He called on FAJ members to consolidate  their work on protecting the free flow of information which is a cornerstone for the IFJ’s mandate. “Indeed freedom of expression is imperative for sustaining development, consolidating democracy and initiating dialogue. And I am proud that you have taken it as a central battle line not only within FAJ but in many of your respective unions,” Boumelha added.


Everywhere in Africa there are still many obstacles to freedom of expression and free press.

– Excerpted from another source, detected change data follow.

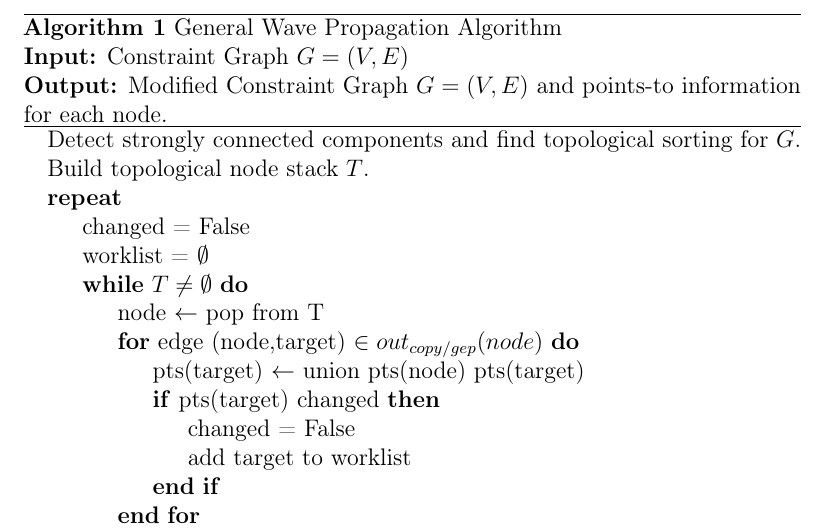
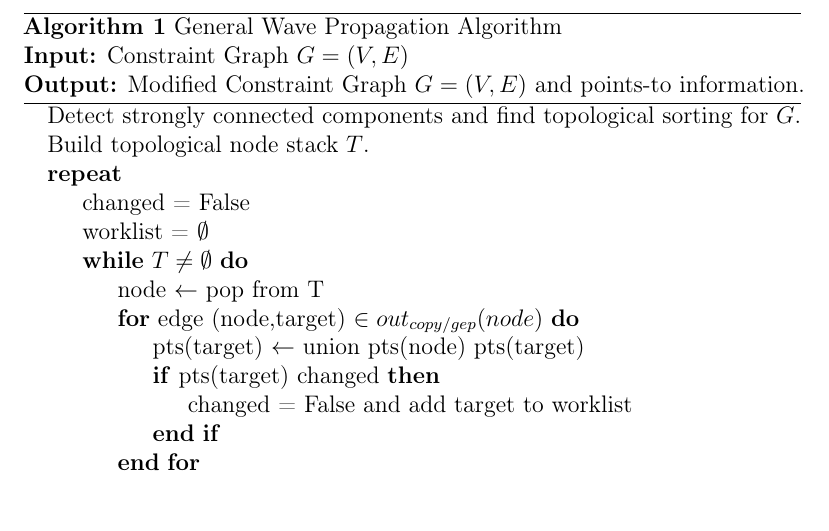
Before and after one commit to lukasboettcher/msc-paper, a LaTeX thesis (main.tex, which reads include/chap1_introduction.tex): part of page 25 of 44, cut so that both start at the same text. Compiled offline with pdfLaTeX.

Commit message:
fix deep wave alg, make it fit the page

```diff
--- a/include/chap1_introduction.tex
+++ b/include/chap1_introduction.tex
@@ -279,7 +279,7 @@ In Wave Propagation the procedure is separated into an insertion phase and a pro
 The general algorithm for wave propagation is listed in \autoref{alg:waveprop}.
 
 \begin{algorithm}
-    \caption{General Wave Propagation Algorithm \\ \textbf{Input:} Constraint Graph $G=(V,E)$ \\ \textbf{Output:} Modified Constraint Graph $G=(V,E)$ and points-to information for each node.}\label{alg:waveprop}
+    \caption{General Wave Propagation Algorithm \\ \textbf{Input:} Constraint Graph $G=(V,E)$ \\ \textbf{Output:} Modified Constraint Graph $G=(V,E)$ and points-to information.}\label{alg:waveprop}
     \begin{algorithmic}
         \State Detect strongly connected components and find topological sorting for $G$. \\ Build topological node stack $T$.
         \Repeat
@@ -290,8 +290,7 @@ The general algorithm for wave propagation is listed in \autoref{alg:waveprop}.
         \For{edge (node,target) $\in out_{copy/gep}(node)$}
         \State pts(target) $\leftarrow$ union pts(node) pts(target)
         \If{pts(target) changed}
-        \State changed = False
-        \State add target to worklist
+        \State changed = False and add target to worklist
         \EndIf
         \EndFor
         \EndWhile
```
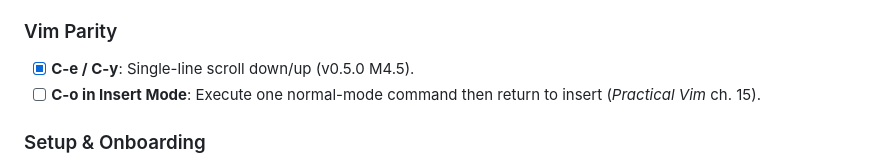
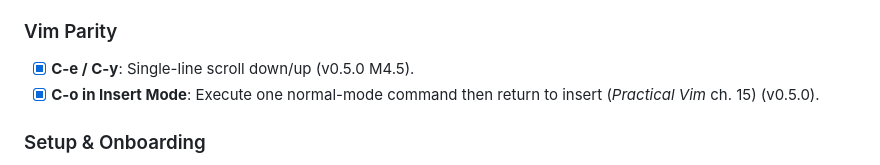
Before and after one commit to cuttlefisch/mae, a Markdown page: ROADMAP.md, the part around the change. Drawn GitHub-style.

Commit message:
docs: mark C-o insert mode as complete in ROADMAP
Co-Authored-By: Claude Opus 4.6 <noreply@anthropic.com>

```diff
--- a/ROADMAP.md
+++ b/ROADMAP.md
@@ -66,7 +66,7 @@ User-facing AI interaction quality — from org-roam exploration notes (2026-04-
 
 ### Vim Parity
 - [x] **C-e / C-y**: Single-line scroll down/up (v0.5.0 M4.5).
-- [ ] **C-o in Insert Mode**: Execute one normal-mode command then return to insert (*Practical Vim* ch. 15).
+- [x] **C-o in Insert Mode**: Execute one normal-mode command then return to insert (*Practical Vim* ch. 15) (v0.5.0).
 
 ### Setup & Onboarding
 - [ ] **Free AI-Assisted Setup**: Gemini free tier running in embedded shell for guided first-run config. API key storage via `pass` (Linux standard password manager) or platform keychain.
```
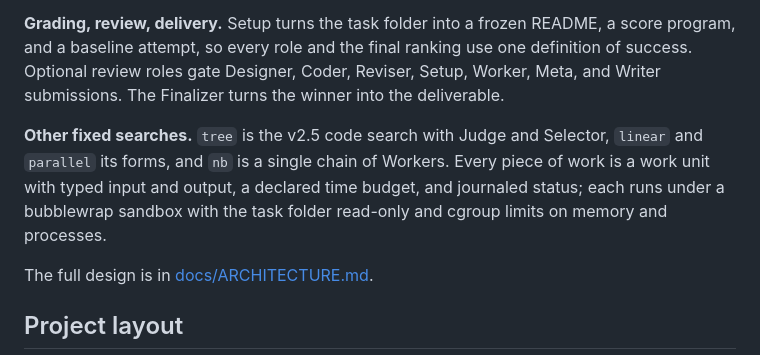
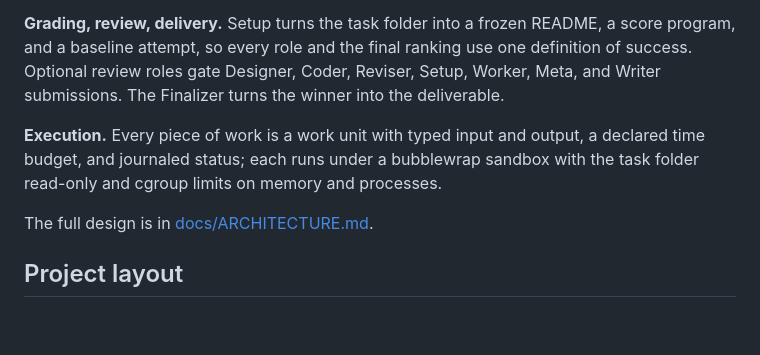
Before and after one commit to aibuildai-inc/aibuildai-llm-posttrain-agent, a Markdown page: README.md, the part around the change. Rendered like a GitHub page; blank space fills up the shorter version.

Commit message:
README: drop the list of other search kinds from the method section
The key-fields table already names every search.kind, so the paragraph only
added a comparison to another line.

Co-Authored-By: Claude Opus 5 (1M context) <noreply@anthropic.com>

```diff
--- a/README.md
+++ b/README.md
@@ -163,7 +163,7 @@ Every event of the run is journaled in the private PostgreSQL cluster under `~/.
 
 **Grading, review, delivery.** Setup turns the task folder into a frozen README, a score program, and a baseline attempt, so every role and the final ranking use one definition of success. Optional review roles gate Designer, Coder, Reviser, Setup, Worker, Meta, and Writer submissions. The Finalizer turns the winner into the deliverable.
 
-**Other fixed searches.** `tree` is the v2.5 code search with Judge and Selector, `linear` and `parallel` its forms, and `nb` is a single chain of Workers. Every piece of work is a work unit with typed input and output, a declared time budget, and journaled status; each runs under a bubblewrap sandbox with the task folder read-only and cgroup limits on memory and processes.
+**Execution.** Every piece of work is a work unit with typed input and output, a declared time budget, and journaled status; each runs under a bubblewrap sandbox with the task folder read-only and cgroup limits on memory and processes.
 
 The full design is in [docs/ARCHITECTURE.md](docs/ARCHITECTURE.md).
 
```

Boumelha highlighted the issue of censorship, violence, intimidation and harassment of journalists, pressure and threats, poor working conditions, lack of financial resources and  training as areas where FAJ can make a difference, while assuring them of the IFJ’s unflinching support.


Approaching the issue of safety and security of journalists, Jim Boumelha said, in the past decade more than 2000 media professionals have been killed in the exercise of their profession, most of them victims of targeted killing and most of them local journalists working in their communities.


“The murderers of journalists are too seldom held accountable. For both killings in war zones and under other circumstances only very few cases are investigated. In even fewer cases the perpetrators are brought to justice. Indeed, impunity stands in the way of justice in about eighty percent of these cases, and as long as this pervasive culture of impunity exists, journalists will remain easy targets.”


On the other hand,  the Minister for Communication of Morocco Honorable Mustapha El Khalfi, said the country’s commitment is to be a model for press freedom. “Africa’s future depends on the emergence of a strong, free and responsible press. This mission involves credible media and respect for press freedom,” El Khalfi said, highlighting the process in Morocco to reinforce press freedom and freedom of expression through a new legal framework provided by Article 27 of the country’s new Constitution which guaranties the right to access to information.


Delivering a speech to delegates, Mr. Driss Yazami, president of the national human rights Council of Morocco, said Africa has to take up two challenges: respect for human rights and freedom of expression, and the achievement of a sustainable development and social justice. “The role of journalists is at the cornerstone to meet these objectives and we need to join our efforts to better defend freedoms and the expansion of a human rights culture,”  Yazami concluded.


Omar Faruck Osman, president of the Federation of African Journalists said the Federation  has made tremendous gains since 2010. “We extended solidarity and support to ever combat ready unions and their members; we strongly campaigned for the safety of journalists and tackled the culture of impunity in Africa; we sought justice for victim journalists and their families; we helped strengthen the voice of journalists at the national regional and continental levels. Journalists in Africa and their unions are more organized than ever before. We struggled against all odds in the past three years. We fought to decriminalize journalism and the entire media work,” Osman said.


He nevertheless stated that FAJ is meeting in the middle of unprecedented crisis for journalists which threaten to undermine all the gains FAJ has made over the past three years. “Violent repression and the injustice against journalists are relentless. The number of journalists detained in Africa for their work since the last congress has increased. More than 70 % of journalists are working under precarious conditions.  Ethical standards are declining due to external life-threatening pressure and lack of decent salaries”, he stated.


FAJ has a mandate to enforce trade union development in the media industry in Africa, to address professional matters, to protect and defend freedom of expression and information as well as journalists' human rights, as laid down in the Declaration of Principles of Freedom of Expression in Africa.


The conference ends on 31 March 2013 and will have to elect a new steering committee. 




FAJ represents 50,000 journalists in 34 countries in Africa.